According to data obtained from Košutić, the factory’s liquidation manager, Agrocoop Banja Luka has invested nearly €6.4 million in the company. During the interview, Ćopić constantly repeated that he has fulfilled all obligations toward the Sugar Factory, but that the Securities Commission has failed to register Agrocoops shares for four months. He said he was angry and that he was being persecuted by authorities. That the money originated from an accused drug kingpin is of no concern to Ćopić, he said, since at the time Šarić was not yet in trouble with the authorities.
In the interview, Ćopić told OCCRP that, although Serbian police said they were searching for him, he was not hiding in Banja Luka and he was reachable. He was even visited once by Serbian prosecutors to give a statement about one of the cases against him and once by two high level police officers he met at the Bijeljina police station for seven and half hours.
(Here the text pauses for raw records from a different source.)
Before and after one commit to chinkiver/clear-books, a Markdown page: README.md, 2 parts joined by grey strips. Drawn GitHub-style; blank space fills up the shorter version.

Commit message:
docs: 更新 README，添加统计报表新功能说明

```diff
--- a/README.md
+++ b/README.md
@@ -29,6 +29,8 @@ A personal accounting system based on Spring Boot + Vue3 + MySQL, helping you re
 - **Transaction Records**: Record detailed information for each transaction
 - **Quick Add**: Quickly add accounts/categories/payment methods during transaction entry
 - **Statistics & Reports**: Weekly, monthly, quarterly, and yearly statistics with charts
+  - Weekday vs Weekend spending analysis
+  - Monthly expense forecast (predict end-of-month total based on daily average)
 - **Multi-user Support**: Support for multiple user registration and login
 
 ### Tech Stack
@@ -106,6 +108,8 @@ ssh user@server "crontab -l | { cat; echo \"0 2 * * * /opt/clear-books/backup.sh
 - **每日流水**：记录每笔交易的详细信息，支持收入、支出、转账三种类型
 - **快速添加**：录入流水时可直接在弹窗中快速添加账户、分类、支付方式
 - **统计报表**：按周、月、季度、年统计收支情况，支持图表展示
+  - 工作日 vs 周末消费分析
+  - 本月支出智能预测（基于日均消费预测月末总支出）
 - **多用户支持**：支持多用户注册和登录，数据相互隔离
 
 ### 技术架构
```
Ćopić said he was most adversely affected when the Serbian officials seized his company Mitrosrem which he bought in 2005 for €15 million and in which he said he invested most of his money. In 2008 he made an agreement with Šarić to sell him this company for €27 million but this purchase was never completed because Šarić was indicted for drug trafficking. According to data from the Serbian indictment and other documents obtained by OCCRP, Šarić paid Ćopić directly or indirectly €16.5 million of the €27 million he says he was owed for the company.
One of the payments was in cash. Ćopić said he received €50,000 from Šarić but said “what I got in cash is insignificant … It’s nothing. I needed if for the attorney.”
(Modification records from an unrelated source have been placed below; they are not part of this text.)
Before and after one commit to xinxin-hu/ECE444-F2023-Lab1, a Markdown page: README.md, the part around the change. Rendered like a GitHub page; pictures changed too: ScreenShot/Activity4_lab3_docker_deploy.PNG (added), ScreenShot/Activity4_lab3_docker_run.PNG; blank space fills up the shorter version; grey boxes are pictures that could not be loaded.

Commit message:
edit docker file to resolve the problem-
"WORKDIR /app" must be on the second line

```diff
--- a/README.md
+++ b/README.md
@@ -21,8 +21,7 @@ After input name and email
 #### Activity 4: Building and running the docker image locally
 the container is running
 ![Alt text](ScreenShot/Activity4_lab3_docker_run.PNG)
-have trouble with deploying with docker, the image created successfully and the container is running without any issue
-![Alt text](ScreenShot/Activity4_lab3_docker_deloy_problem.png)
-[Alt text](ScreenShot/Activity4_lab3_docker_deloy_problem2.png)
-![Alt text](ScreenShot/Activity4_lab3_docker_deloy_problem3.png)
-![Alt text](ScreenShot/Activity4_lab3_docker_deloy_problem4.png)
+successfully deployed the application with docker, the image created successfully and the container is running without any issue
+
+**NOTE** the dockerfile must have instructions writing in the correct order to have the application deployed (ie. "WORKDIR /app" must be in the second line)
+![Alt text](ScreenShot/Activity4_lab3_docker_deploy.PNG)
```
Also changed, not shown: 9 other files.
Ćopić didn’t confirm how much money overall Šarić paid him.
According to prosecutors in Serbia, shares were seized because, ”there is a real danger that Darko Šarić, as the majority capital of this company … could take the property … and thus impede or preclude its seizure,” they wrote in a request for seizure approved by the court in July 2010.
”They took my company from [Darko Šarić], not from me but from him. Because of that, they kept me from completing the investment. From one side, the [Privatization] agency broke the contract and on the other side the [court] seized it under pressure, probably, by some high level agreement, prosecution or ministry.”
Business documents show that Ćopić bought Mitrosrem in privatization in December 2006 through a consortium led by Ćopić’s company DSD tobacco. He paid €15 million and promised to invest €10 million more in the company, according to contract Ćopić signed with the Privatization Agency.
When he was asked by OCCRP where he got more than €15 million for Mitrosrem, Ćopić answered he took credit from banks. Once he established his first company, the rest was easy, he said.
“You go, borrow the money, and buy one company … That firm you bought has some property.. And then you go buy second, third and sixth, got it?” said Ćopić.
In July 2009, DTM Relation, owned by Nikola Dimitrijević, signed a contract with Privatization Agency and Ćopić to gain control of Mitrosrem, and in August 2009 Ćopić gave a presidents seat on the board of directors to Šarić’s lawyer Andrija Krlović. Krlović is also under indictment with Šarić.
Then five months later, Ćopić used Avio Rent in Banja Luka to buy DTM relations. That again gave him control of Mitrosrem and paved the way for the company to be sold to Šarić, he said.
Ćopić explained why the sales were handled in this way.
“The essence is this – Darko Šarić did not own a company that could buy Mitrosrem even though he had money,” Ćopić said referring to the conditions of privatization that would govern the sale. “[Šarić] didn’t have a company that had an income of €30 million. His lawyers and I agreed that I should a company that meets the conditions and I would transfer Mitrosrem to that company and then when the agency approved it all, he would take shares in the company and in that way he would get ownership.”
The special prosecutor’s office of the RS requested that Ćopić be detained further while the two other arrested directors would be released pending the investigation.